A series of mishaps and mistaken identities results in secrets being revealed, but ultimately all's well that ends well, with two couples having a double wedding while celebrating, along with the entire Neely's staff, aboard a ship for a Hawaiian holiday.

Long before there was an Undercover Boss, there was The Devil and Miss Jones. The film is tongue firmly in cheek, starting with the opening title card asking "the richest men in the world" not to sue the filmmakers. A lot of the comedy comes from Charles Coburn, who I would argue is the star even though he was nominated for Best Supporting Actor for The Devil and Miss Jones.

He has a delightfully flustered manner every time he has to endure some indignity, whether it is the haughty section manager Mr. Hooper (Edmund Gwenn) or nearly being arrested for trying to hock his watch for change to make a telephone call. The Oscar-nominated screenplay by Norman Krasna builds on the logic of the situation, where Higgins is telling the truth but then has to pass off lies to cover up his acts.

The scene at the police station allows each of the principals a chance to show themselves off in the best way. There's Coburn's mix of irritation and befuddlement, there's Cummings' straightforward and cocky Joe, Arthur's sincere Mary and Byington's touchingly in love Elizabeth.

For me, the clear standout is Coburn, whether he is flummoxed by the workers or charmed by Elizabeth. The dual performances of Coburn and Byington is sweet and delightful, making their growing romance a delight.

Arthur is no slouch when it comes to showing a fiery commitment to the union cause while still worrying over Joe. She is great in comic scenes, such as when circumstances push her into hitting the unsuspecting Higgins on the head and she is clearly struggling to do that, even if she thinks he is a spy. However, she also is able to handle dramatic moments, such as a lovely pair of monologues about helping the "poor" Mr. Higgins or talking about love.

Apart from using the term "Chinaman in pigtails", it is a beautiful speech speaking about how Joe might not be the best man for her, but he is the right man for her. Arthur specialized in ordinary women who put down the haughty elite. Here, she is a blend of two of her better-known films: the cynical woman transformed in Mr. Smith Goes to Washington and the working-class girl who showed up the wealthy in You Can't Take It with You

Byington tones down the eccentric persona to make Elizabeth sweet and sensible, slowing finding love with Thomas. Cummings was surprisingly charming, even attractive, as Joe. He was a passionate union organizer, but he was also a bit wacky (his disguise to enter Neely's being overtly silly). 

There is a Capra-esque quality to The Devil and Miss Jones, balancing comedy and romance with social commentary. The film is not anti-capitalist or anti-business. Far from it: Merrick/Higgins condemns the store's management in a firm tirade after he and Mary are hauled off for working with Joe. "Can't you understand that dealing with people the way you do is the reason for this civil war? I've worked with these people! They have rights!" 

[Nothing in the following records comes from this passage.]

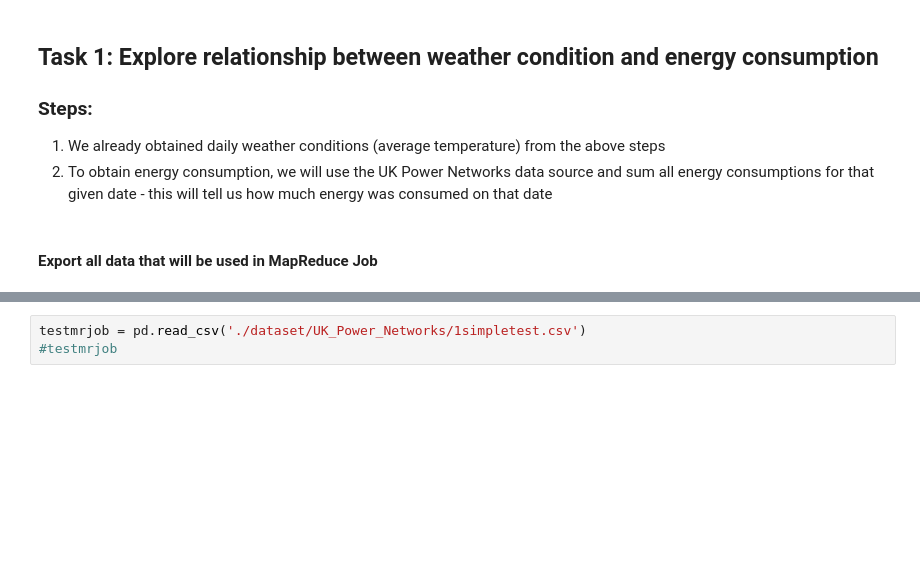
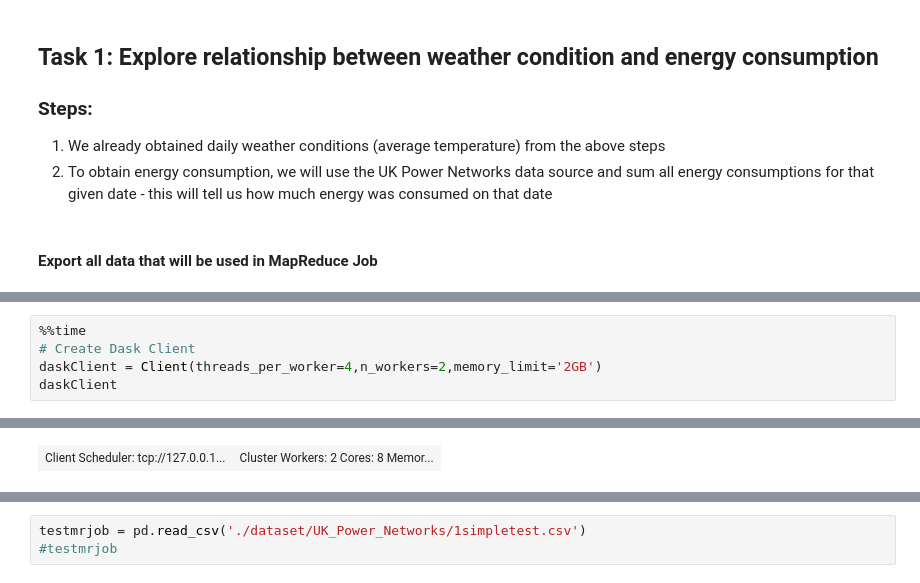
Before and after one commit to 93ramadan/uob-bdsa603-practice2, a Jupyter notebook: 20113798.ipynb, the cells around one changed output, grey strips where cells are left out. Drawn from its saved outputs; the diff is of its cells as text; blank space fills up the shorter version.

```diff
--- a/20113798.ipynb
+++ b/20113798.ipynb
@@ -282,0 +267,6 @@ Wall time: 17.4 ms
+# %%
+%%time
+# Create Dask Client
+daskClient = Client(threads_per_worker=4,n_workers=2,memory_limit='2GB')
+daskClient
+# %% [output]
@@ -282,0 +274 @@ Wall time: 17.4 ms
+| Client Scheduler: tcp://127.0.0.1... | Cluster Workers: 2 Cores: 8 Memor... |
```
Also changed, not shown: parts of 31 cells of this notebook, 17 other files.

Merrick/Higgins understands what the management does not: that if the executives treated their employees with respect, there would be no need for these "troublesome" unions. It's the management's mismanagement that causes the problems, not the unions or the owners.

That message about workers' rights is mixed in with comic chase scenes and romances. A happy ending is the perfect ending for this cute love story, or stories really. Joe and Mary, Thomas and Elizabeth, owner and employee: all find love and respect. The Devil and Miss Jones shows that there can be peace with respect, and some hijinks. 


No comments:

Post a Comment

Views are always welcome, but I would ask that no vulgarity be used. Any posts that contain foul language or are bigoted in any way will not be posted.
Thank you.